> **Extracted records**
┄┄┄┄┄┄┄┄┄┄

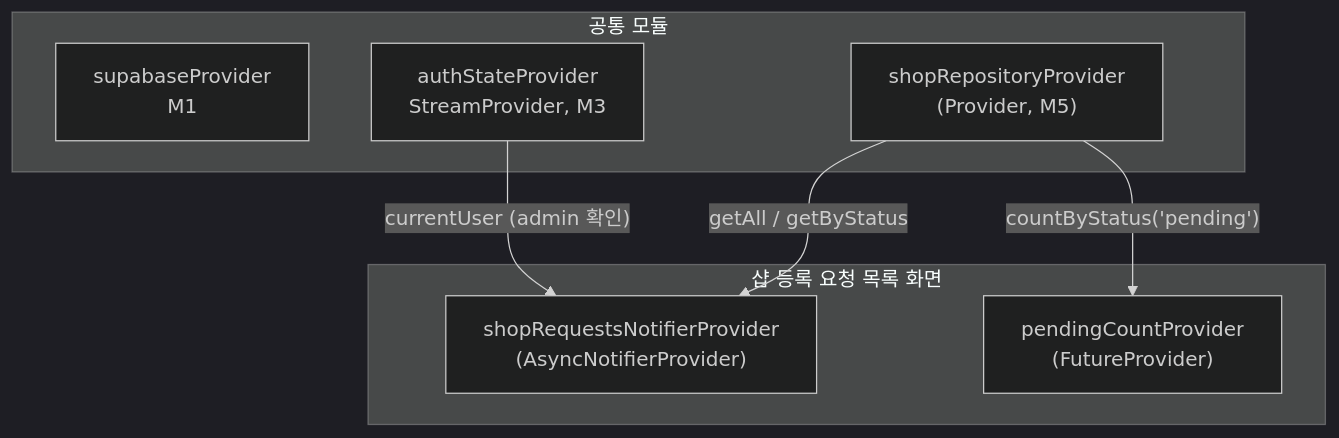
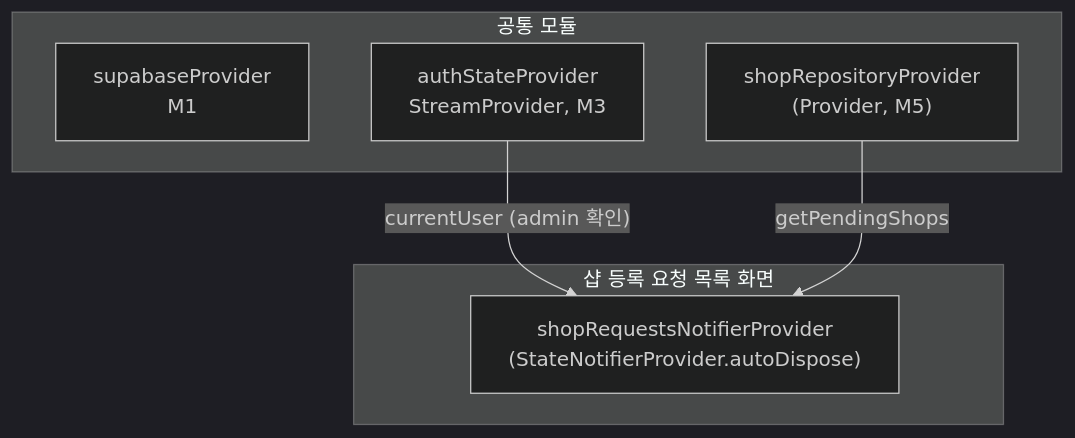
The diagram in docs/pages/admin-shop-requests/state.md (Pakkoc/badminton_app), drawn with Mermaid (dark theme) before and after one commit. The commit also changed other lines of this file and 3 other files, not shown here.

First line of the commit message:
docs: 관리자 샵 승인 플로우 SOT 문서를 실제 구현과 동기화

````diff
--- a/docs/pages/admin-shop-requests/state.md
+++ b/docs/pages/admin-shop-requests/state.md
@@ -58,17 +49,15 @@
 ```mermaid
 flowchart TD
     subgraph 공통_모듈["공통 모듈"]
         SP[supabaseProvider<br/>M1]
         AUTH[authStateProvider<br/>StreamProvider, M3]
         shopRepository["shopRepositoryProvider\n(Provider, M5)"]
     end
 
     subgraph 요청목록_화면["샵 등록 요청 목록 화면"]
-        shopRequestsNotifier["shopRequestsNotifierProvider\n(AsyncNotifierProvider)"]
-        pendingCountProvider["pendingCountProvider\n(FutureProvider)"]
+        shopRequestsNotifier["shopRequestsNotifierProvider\n(StateNotifierProvider.autoDispose)"]
     end
 
     AUTH -->|"currentUser (admin 확인)"| shopRequestsNotifier
-    shopRepository -->|"getAll / getByStatus"| shopRequestsNotifier
-    shopRepository -->|"countByStatus('pending')"| pendingCountProvider
+    shopRepository -->|"getPendingShops"| shopRequestsNotifier
 ```
````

┄┄┄┄┄┄┄┄┄┄

> **Task prompt**
Work out how many lines of the preceding data contain the word "shopRepository". Reply with that number only.

> **Exercise result**
4